Imani Perry’s Unflinching Travelogue

A soul-shaking narrative joins the pantheon of Southern classics

Midway through South to America, Imani Perry’s bracing and breathtaking exploration of all things Southern, Perry pauses to dissect the word home. A professor of African American studies at Princeton University and the acclaimed author of a biography of the playwright Lorraine Hansberry, among other books, Perry hails from Birmingham, Alabama. “‘Home’ is one word for me,” she writes. “I bristle whenever people use the word for me elsewhere,” citing the places (Cambridge, Massachusetts; Chicago; Philadelphia) she’s since lived. “Home for the Southerner,” she goes on, “eases into the cracked places like Alaga, thick and dark sugarcane syrup.” But as a Black Southerner, a descendant of slaves and civil rights activists, Perry finds home neither a wholly sweet nor a simple concept. “Inside home, terrors happen and repeat,” she writes, before commencing a kind of frictive incantation: “Murderous home, sweet home, old home week, home.” 

Perry’s native South is what the Mississippi poet Margaret Walker, in a similar vein, called “sorrow home,” and its landscapes—natural, cultural, historical, emotional, and moral—are the ground Perry traverses in this extraordinary book. Subtitled A Journey Below the Mason-Dixon to Understand the Soul of a Nation, it’s ostensibly a travelogue, with Perry roaming from Virginia to New Orleans to Louisville to the Lowcountry and to myriad whistle-stops in between. Like a multitude of traveloguers before her, trying to decipher the region the historian David M. Potter once deemed a “sphinx on the American land,” Perry dips into museums, historical landmarks, Walmarts, distilleries, churches, and diners. She tangles with Confederate reenactment and Flannery O’Connor and Elvis Presley and the Fugitive poets and mint juleps and the blues and the nuances of grits (South Carolina hominy, she writes, “tastes too much like it’s still a plant to me”). 

But Imani Perry is very unlike that prior multitude, not only because the perspective of the Black female traveler has gone mostly unheard. While her book nods heavily to Albert Murray’s South to a Very Old Place (1971), in the realm of Southern letters it has no real antecedent. It is that fresh, that vital, that intellectually supercharged, that incandescent. Perry intended, she writes, to “offer another kind of Southern story,” one that would confront the South’s sphinx-ness without reducing the region to exotica or a backwater or an aberration. “Paying attention to the South—its past, its dance, its present, its threatening future, and most of all how it moves the rest of the country about—allows us to understand much more about our nation,” she writes, “and about how our people, land, and commerce work in relation to one another, often cruelly.” Perry does pay attention. She’s especially attuned to what she calls “history’s contextual funk,” and how the “back-then” fits into the now. She peers behind the South’s facades—sometimes literally, as when she chronicles the Backside behind Churchill Downs—but also studies the facades themselves, examining what gets displayed versus what gets hidden, what’s claimed versus what’s ignored. And she writes with great swells of emotion, channeling what Toni Morrison described as the Black Southern exile’s feelings of “tender familiarity and brutish alienation.”

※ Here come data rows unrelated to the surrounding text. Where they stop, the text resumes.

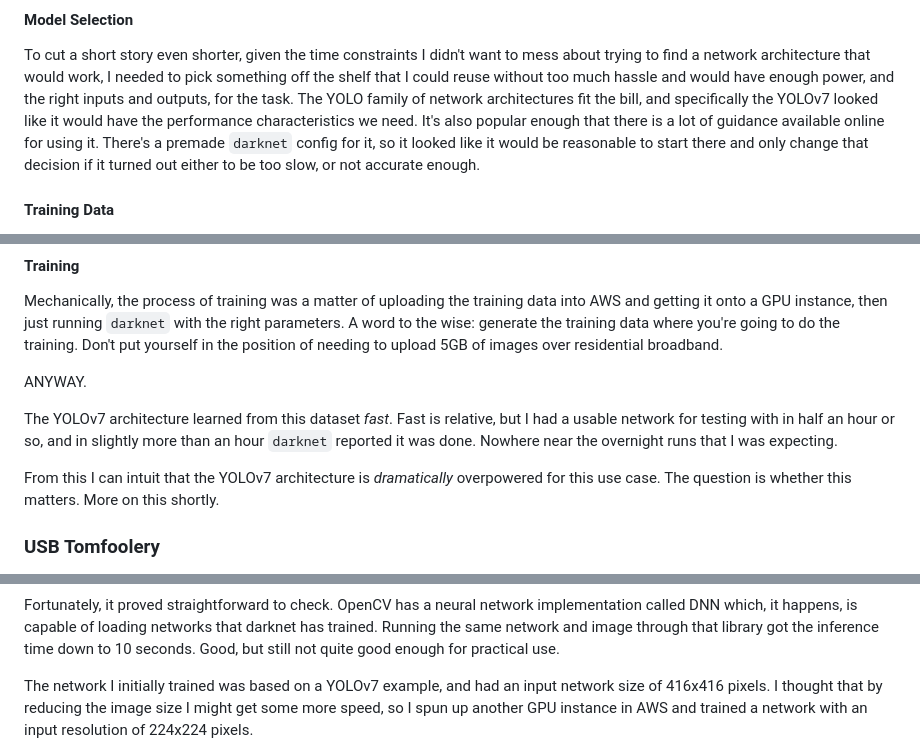
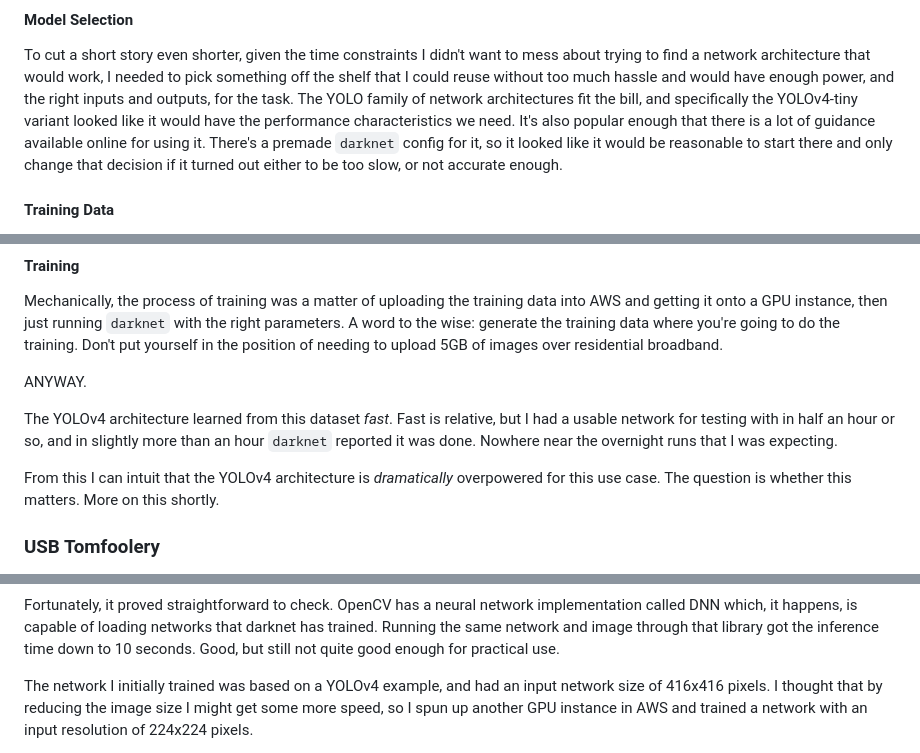
Before and after one commit to nhsx/il-magic-scanner, a Markdown page: README.md, 3 parts joined by grey strips. Drawn GitHub-style.

Commit message:
Switch to the right yolo variant

```diff
--- a/README.md
+++ b/README.md
@@ -269,12 +269,13 @@ want to mess about trying to find a network architecture that would
 work, I needed to pick something off the shelf that I could reuse
 without too much hassle and would have enough power, and the right
 inputs and outputs, for the task.  The YOLO family of network
-architectures fit the bill, and specifically the YOLOv7 looked like it
-would have the performance characteristics we need.  It's also popular
-enough that there is a lot of guidance available online for using
-it. There's a premade `darknet` config for it, so it looked like it
-would be reasonable to start there and only change that decision if it
-turned out either to be too slow, or not accurate enough.
+architectures fit the bill, and specifically the YOLOv4-tiny variant
+looked like it would have the performance characteristics we need.
+It's also popular enough that there is a lot of guidance available
+online for using it. There's a premade `darknet` config for it, so it
+looked like it would be reasonable to start there and only change that
+decision if it turned out either to be too slow, or not accurate
+enough.
 
 
 #### Training Data
@@ -367,12 +368,12 @@ over residential broadband.
 
 ANYWAY.
 
-The YOLOv7 architecture learned from this dataset *fast*.  Fast is
+The YOLOv4 architecture learned from this dataset *fast*.  Fast is
 relative, but I had a usable network for testing with in half an hour
 or so, and in slightly more than an hour `darknet` reported it was
 done. Nowhere near the overnight runs that I was expecting.
 
-From this I can intuit that the YOLOv7 architecture is *dramatically*
+From this I can intuit that the YOLOv4 architecture is *dramatically*
 overpowered for this use case.  The question is whether this matters.
 More on this shortly.
 
@@ -509,7 +510,7 @@ loading networks that darknet has trained.  Running the same network
 and image through that library got the inference time down to 10
 seconds.  Good, but still not quite good enough for practical use.
 
-The network I initially trained was based on a YOLOv7 example, and had
+The network I initially trained was based on a YOLOv4 example, and had
 an input network size of 416x416 pixels.  I thought that by reducing
 the image size I might get some more speed, so I spun up another GPU
 instance in AWS and trained a network with an input resolution of
```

Make no mistake: This is a grief-stricken book. In his classic 1989 travelogue, A Turn in the South, the Nobel laureate V. S. Naipaul visited former slave quarters. Perry does the same, but to drastically different effect. She doesn’t flinch, and she doesn’t let her readers flinch either; sometimes Perry doesn’t even let them blink. Under a recently enacted Tennessee law that bans the teaching of texts that cause “discomfort, guilt [or] anguish,” South to America would most likely feel the ax. But, as Perry writes, “even if you are a lover of the national romance, integrity requires that the stories be at least halfway honest.” A false reckoning is no reckoning at all.

South to America hurts. But it also sings, and lifts, and issues an impassioned plea for the South, which is so central to the nation’s agonies, to help lead the nation away from those agonies, like the great Alabama jazz master Sun Ra wanting, as Perry explains, “to pull aside the veil, to reach to a deeper truth, to see [the color line] not as a dividing line but as a portal into something new.” After all, she writes, “from the bottom, from the depths, from the fields, from the ashes, hope just keeps on rising and radiating off sweat-glowing skin in Southern heat.”